For many of us, holiday shopping and planning began weeks and maybe even months ago.
For others, it's barely gotten started. If you are in the latter group, you may share my aversion to the commercialization of Christmas and other winter holidays. I love this time of year, the cold, the shortening of the days as we approach the solstice, the way we naturally turn inward, and I have, for years, refused to let the pressure to shop eclipse these quiet pleasures. From November through the end of December, I do very little shopping, except at a few local craft fairs, farmers markets, a couple of local shops and hardware stores, where I buy cases of canning jars.
If you love to cook, you can make wonderful gifts in your kitchen, an activity that works well when it is chilly outside and darkness falls by 5 p.m.
Flavored olive oils and vinegars have been popular in recent years, but I think there are better ways to go. Working with olive oil can be especially tricky, as fresh herbs submerged in it go bad quickly and garlic, a popular addition, can result in an oil infected with botulinum spores if not done properly.
Today's recipes feature gifts I'm making this year. I've prepared nearly six pounds of gomashio, a sesame-based Japanese condiment, using locally harvested nori seaweed from Strong Arm Farms. When a friend gave me a bushel of Meyer lemons, I made a huge batch of marmalade, most of it flavored with ginger and a bit with fresh thyme from my garden. Because apricot season sped past me this year, I've made a favorite chutney using pineapple instead of the fleeting stone fruit. And after several requests for my recipe for Korean Barbecue Sauce, I realized it would make a great gift for friends who love to cook but rarely have much time in the kitchen.

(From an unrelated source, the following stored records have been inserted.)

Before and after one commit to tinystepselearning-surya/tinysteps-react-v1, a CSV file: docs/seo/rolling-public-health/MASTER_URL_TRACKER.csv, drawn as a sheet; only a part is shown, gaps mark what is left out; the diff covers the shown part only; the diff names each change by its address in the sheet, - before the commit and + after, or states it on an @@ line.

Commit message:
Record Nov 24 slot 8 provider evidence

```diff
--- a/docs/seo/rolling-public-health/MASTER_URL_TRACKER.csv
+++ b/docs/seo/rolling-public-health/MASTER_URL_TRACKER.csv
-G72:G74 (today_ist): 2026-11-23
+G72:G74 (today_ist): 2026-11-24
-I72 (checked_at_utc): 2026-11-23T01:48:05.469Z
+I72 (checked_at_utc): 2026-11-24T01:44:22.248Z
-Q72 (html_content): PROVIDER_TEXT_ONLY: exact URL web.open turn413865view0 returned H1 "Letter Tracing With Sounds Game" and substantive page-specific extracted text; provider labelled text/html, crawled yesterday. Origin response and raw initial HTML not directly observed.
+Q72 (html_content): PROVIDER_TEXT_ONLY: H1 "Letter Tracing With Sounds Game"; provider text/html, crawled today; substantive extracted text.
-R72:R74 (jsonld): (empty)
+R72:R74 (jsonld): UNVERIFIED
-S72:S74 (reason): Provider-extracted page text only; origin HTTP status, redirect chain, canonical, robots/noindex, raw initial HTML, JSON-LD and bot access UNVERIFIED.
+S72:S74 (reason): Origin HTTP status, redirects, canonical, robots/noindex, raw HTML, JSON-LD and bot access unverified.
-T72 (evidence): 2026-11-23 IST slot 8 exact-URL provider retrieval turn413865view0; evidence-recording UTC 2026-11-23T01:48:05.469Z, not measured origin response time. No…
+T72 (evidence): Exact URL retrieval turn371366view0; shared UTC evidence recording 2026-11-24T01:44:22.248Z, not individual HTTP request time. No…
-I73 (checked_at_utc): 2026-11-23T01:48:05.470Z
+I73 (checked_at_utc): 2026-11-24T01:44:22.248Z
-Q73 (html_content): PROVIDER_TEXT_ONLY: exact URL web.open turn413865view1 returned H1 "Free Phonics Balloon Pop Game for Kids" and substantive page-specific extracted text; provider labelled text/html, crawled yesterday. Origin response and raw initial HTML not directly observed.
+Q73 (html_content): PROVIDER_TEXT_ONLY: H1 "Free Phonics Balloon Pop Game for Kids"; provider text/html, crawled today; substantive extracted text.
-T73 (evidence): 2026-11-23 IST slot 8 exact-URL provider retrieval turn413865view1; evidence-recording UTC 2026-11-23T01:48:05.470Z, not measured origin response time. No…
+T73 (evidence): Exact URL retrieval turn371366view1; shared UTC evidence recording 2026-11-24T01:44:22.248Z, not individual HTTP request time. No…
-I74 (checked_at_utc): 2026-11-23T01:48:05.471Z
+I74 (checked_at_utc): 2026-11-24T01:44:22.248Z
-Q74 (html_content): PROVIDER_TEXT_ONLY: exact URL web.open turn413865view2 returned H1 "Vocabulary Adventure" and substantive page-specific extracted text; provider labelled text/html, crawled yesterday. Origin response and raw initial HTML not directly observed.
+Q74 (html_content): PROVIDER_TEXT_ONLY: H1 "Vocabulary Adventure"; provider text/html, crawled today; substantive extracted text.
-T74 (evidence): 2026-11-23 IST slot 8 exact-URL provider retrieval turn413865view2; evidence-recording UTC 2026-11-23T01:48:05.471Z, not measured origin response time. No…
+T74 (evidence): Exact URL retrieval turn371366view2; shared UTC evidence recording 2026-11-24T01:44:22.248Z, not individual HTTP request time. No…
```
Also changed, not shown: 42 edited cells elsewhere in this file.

Two ounces of gomashio lasts a while, as it doesn't take much of it to brighten up such foods as steamed rice, grilled Korean ribs, grilled cheese sandwiches and such.

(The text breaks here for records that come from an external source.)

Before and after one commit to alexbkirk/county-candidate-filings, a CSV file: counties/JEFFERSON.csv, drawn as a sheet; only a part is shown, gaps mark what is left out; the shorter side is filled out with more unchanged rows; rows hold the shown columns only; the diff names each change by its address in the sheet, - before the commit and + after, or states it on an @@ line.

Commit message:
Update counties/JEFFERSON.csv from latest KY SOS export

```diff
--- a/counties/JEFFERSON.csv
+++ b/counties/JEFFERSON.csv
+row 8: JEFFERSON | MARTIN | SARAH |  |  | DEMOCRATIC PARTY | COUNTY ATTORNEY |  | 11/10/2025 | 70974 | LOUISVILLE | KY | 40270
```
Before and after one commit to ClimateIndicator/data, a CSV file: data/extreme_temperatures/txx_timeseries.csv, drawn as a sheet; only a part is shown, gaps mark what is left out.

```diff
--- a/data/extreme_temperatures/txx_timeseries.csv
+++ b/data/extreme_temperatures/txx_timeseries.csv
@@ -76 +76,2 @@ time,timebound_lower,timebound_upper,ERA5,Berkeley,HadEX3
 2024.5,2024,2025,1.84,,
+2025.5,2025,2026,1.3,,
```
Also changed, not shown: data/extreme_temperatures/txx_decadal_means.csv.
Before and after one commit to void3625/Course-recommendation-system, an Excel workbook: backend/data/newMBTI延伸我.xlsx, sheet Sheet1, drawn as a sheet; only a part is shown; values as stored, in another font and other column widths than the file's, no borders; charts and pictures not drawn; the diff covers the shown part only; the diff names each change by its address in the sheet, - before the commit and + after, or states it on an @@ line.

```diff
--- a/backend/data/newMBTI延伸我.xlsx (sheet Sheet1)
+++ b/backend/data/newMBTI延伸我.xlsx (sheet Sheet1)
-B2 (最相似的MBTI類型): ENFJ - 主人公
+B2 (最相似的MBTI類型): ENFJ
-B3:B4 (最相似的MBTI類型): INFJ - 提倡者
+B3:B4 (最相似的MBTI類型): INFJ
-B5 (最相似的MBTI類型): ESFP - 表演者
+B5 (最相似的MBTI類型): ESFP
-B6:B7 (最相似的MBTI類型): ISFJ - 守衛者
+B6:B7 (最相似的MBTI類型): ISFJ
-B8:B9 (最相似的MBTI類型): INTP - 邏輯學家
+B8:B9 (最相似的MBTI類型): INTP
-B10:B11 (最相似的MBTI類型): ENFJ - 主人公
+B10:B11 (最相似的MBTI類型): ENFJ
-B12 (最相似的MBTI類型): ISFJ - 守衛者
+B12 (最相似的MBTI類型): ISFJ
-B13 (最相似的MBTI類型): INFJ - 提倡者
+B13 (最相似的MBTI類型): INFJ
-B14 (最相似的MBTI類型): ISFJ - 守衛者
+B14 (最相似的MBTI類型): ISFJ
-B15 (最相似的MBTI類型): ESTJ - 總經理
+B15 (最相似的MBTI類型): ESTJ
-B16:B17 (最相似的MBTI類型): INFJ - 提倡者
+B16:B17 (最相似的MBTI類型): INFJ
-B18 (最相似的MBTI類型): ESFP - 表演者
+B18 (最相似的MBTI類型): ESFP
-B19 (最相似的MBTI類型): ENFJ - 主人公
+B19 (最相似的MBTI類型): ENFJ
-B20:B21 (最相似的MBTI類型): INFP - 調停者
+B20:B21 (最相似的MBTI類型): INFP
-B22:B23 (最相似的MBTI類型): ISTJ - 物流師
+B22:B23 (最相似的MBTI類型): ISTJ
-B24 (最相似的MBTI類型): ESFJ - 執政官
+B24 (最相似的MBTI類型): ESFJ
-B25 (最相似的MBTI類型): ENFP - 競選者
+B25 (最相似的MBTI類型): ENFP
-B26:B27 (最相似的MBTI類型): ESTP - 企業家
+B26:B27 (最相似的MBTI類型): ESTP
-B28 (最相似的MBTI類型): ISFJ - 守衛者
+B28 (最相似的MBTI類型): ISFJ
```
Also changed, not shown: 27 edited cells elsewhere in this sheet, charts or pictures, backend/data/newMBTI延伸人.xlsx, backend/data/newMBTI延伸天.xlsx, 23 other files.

<strong>Gomashio, with a Spicy Variation</strong>
<em> Makes about 1 pound (enough to fill eight 4-ounce canning jars)</em>
1 pound white sesame seeds, preferably organic
1 ounce nori seaweed, preferably local and unprocessed
2 to 3 teaspoons kosher salt or sea salt
Toast the sesame seeds in a wok or similar pan set over high heat, stirring frequently with a wide wooden spoon, until they take on some color and become fragrant. Do not let them burn. It should take about 5 minutes. Transfer to a bowl to cool.
Break the nori into manageable pieces and toast it in the same pan, turning the seaweed frequently, until crisp, about 2 minutes. Transfer to a plate or bowl to cool.
Grind the sesame seeds in a spice grinder or food processor fitted with the metal blade, until about half the seeds are broken into smaller pieces and the other half remain whole. Work in batches as necessary and transfer each ground batch to a bowl. Process the seaweed similarly, reducing it to small pieces but not dust. Add to the bowl with the sesame seeds.
Add 2 teaspoons of salt to the mixture, toss thoroughly, taste and add the remaining teaspoon of salt if needed.